TASK DIRECTIONS:
Go through the records and copy each line where the word "size" occurs.

(Web page revision data)
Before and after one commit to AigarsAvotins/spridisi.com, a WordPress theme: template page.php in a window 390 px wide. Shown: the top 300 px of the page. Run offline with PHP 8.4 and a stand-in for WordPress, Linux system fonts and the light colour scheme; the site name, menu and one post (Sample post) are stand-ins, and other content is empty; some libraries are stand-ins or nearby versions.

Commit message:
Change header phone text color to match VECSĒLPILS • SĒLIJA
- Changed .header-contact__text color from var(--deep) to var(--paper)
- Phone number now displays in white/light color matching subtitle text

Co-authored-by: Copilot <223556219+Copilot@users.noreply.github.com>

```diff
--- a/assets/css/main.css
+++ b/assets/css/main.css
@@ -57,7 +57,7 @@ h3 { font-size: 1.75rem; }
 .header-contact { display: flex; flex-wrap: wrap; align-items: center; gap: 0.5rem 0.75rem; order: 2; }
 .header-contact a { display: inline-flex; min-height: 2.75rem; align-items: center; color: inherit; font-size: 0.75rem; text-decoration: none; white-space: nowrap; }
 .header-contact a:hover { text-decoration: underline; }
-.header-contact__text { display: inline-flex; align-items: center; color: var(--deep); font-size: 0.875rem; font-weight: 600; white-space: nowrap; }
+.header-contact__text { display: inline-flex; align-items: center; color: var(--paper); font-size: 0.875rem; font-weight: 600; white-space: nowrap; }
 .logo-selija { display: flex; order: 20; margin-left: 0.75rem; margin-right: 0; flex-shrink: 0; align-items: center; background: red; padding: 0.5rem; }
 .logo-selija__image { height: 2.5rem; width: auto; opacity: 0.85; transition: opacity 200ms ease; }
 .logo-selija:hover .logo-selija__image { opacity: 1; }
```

---

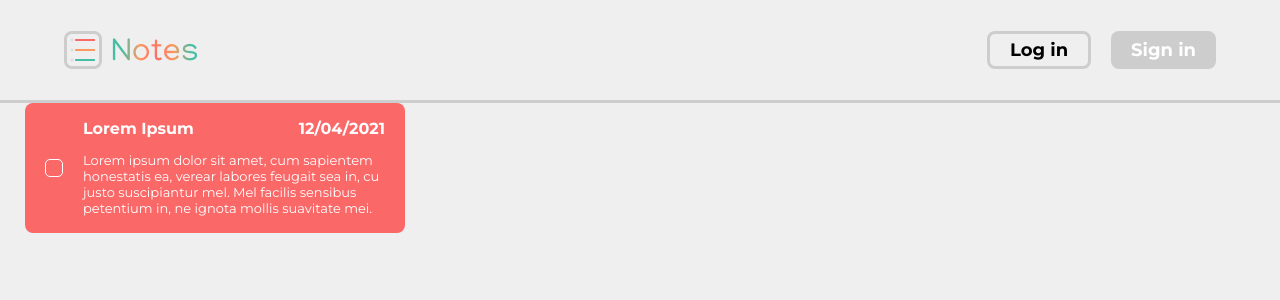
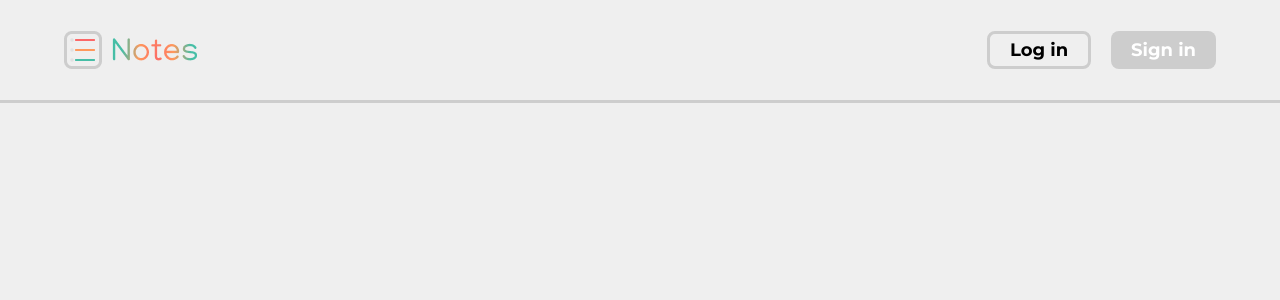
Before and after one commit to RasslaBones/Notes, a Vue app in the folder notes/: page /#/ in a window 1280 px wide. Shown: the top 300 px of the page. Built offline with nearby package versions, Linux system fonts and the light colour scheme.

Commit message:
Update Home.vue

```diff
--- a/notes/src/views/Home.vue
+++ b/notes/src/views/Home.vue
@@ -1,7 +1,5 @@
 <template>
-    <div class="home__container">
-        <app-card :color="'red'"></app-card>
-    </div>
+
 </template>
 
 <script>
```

ANSWER TO THIS PROBLEM:
@@ -57,7 +57,7 @@ h3 { font-size: 1.75rem; }
 .header-contact a { display: inline-flex; min-height: 2.75rem; align-items: center; color: inherit; font-size: 0.75rem; text-decoration: none; white-space: nowrap; }
-.header-contact__text { display: inline-flex; align-items: center; color: var(--deep); font-size: 0.875rem; font-weight: 600; white-space: nowrap; }
+.header-contact__text { display: inline-flex; align-items: center; color: var(--paper); font-size: 0.875rem; font-weight: 600; white-space: nowrap; }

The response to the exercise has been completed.